We continue to get inquiries from around the world about last Spring’s Boy Scouts sex abuse trial in Portland. The article from the Guardian in England is an example of how widespread was the interest in that trial.

Significantly, the public is beginning to see the commonalities between child sex abuse in the Catholic Church, child sex abuse in the Mormon Church, child sex abuse in the Boy Scouts– as well as in other "institutions of trust." These commonalities are, among others:

* Child sexual abuse always occurs in secrecy, and secrecy is its soil and fertilizer.

* The hierarchies of these organizations have made diligent efforst to keep their abuse problems quiet– thus the cover-ups, the secret files, the official denials. See the "secrecy" comment above.

* Once the secrets begin to come out– in litigation, usually, and then in the press, the organizations react with bluster, hardball tactics, and stonewalling legal strategies. Worse, they blame the victims or their families, or their lawyers, for the problem.

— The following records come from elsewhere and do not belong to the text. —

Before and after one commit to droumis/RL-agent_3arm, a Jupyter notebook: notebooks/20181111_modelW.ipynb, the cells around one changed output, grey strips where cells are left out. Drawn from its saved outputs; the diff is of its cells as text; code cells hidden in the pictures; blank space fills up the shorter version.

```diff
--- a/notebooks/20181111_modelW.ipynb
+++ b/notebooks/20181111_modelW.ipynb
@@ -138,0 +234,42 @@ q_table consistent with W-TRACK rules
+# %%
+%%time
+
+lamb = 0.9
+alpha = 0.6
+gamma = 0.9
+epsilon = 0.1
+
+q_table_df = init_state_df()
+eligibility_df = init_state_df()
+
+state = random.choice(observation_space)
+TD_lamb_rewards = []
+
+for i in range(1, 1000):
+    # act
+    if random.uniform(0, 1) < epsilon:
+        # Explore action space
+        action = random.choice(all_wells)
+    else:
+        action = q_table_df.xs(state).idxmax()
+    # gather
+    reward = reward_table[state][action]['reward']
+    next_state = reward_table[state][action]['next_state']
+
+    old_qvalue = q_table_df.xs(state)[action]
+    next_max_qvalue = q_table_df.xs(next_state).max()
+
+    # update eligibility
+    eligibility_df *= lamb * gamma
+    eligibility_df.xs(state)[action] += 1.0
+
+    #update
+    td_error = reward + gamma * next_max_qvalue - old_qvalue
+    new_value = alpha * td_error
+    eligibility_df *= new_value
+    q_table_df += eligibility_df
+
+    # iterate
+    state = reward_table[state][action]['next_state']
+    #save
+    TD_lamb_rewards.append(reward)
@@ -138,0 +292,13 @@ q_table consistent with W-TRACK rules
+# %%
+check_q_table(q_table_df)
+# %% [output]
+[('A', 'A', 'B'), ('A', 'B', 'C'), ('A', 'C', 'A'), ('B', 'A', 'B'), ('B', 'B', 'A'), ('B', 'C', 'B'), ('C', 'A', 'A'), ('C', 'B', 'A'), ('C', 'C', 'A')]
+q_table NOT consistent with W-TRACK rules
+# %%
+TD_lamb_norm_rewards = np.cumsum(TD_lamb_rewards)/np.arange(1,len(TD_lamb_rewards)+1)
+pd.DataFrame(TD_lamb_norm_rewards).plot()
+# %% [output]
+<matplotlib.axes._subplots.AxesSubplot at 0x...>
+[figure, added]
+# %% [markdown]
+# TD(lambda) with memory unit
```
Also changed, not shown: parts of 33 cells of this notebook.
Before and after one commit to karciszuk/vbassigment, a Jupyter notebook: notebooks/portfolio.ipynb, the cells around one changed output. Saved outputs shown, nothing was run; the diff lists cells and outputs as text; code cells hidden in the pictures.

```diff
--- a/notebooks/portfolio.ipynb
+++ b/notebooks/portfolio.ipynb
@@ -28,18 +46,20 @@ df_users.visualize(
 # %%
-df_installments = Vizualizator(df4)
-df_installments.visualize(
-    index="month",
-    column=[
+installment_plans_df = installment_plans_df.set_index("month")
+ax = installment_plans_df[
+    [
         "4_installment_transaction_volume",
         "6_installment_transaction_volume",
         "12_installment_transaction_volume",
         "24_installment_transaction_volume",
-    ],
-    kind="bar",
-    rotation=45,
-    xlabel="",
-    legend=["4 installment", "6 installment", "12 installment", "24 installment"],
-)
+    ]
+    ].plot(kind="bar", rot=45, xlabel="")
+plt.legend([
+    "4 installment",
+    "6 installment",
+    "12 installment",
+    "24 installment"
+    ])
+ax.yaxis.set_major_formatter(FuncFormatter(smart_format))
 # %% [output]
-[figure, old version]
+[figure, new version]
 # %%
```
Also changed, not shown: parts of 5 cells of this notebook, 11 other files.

But what these institutions of trust fail to see from these commonalities is that, as time goes on, victims get stronger and more resolute, and abuse cases don’t get better for these organizations, they get worse. Thus, the tactics above do not solve the problem, they only protract it. They do not understand that the victims come forward and bring litigation for two reasons– each vital and unshakable: first, to secure justice for themselves and accountability for their abusers and the institutions that enabled the abuse; and, second, to prevent child abuse in the future. Both reasons are central to the healing, and both are independently sustaining and motivating for abuse survivors.

And, of course, the survivors are winning this great and long battle: the organizations slowly change their policies, are less likely to transfer abusers around, and start asking what else they can do to prevent abuse. Oh, they won’t admit that any of these things are because of claims or lawsuits, but let’s ask this: Is the Catholic Church, for example, safer for kids than it was 30 years ago? I think the almost universal answer would be "yes." But, then, let’s ask: what is the reason for that change? It’s not because the bishops suddenly got the Holy Spirit; it’s because the bishops got sued, over and over again, by thousands of men and women who decided to stand up and fight, for themselves and for future generations.

This movement by survivors is a great and noble child civil rights movement, and I remain incredibly honored to be able to be part of it.

Kelly Clark

About Kelly Clark

Most centrally, for nearly twenty years, Kelly Clark was a leading advocate for victims of ...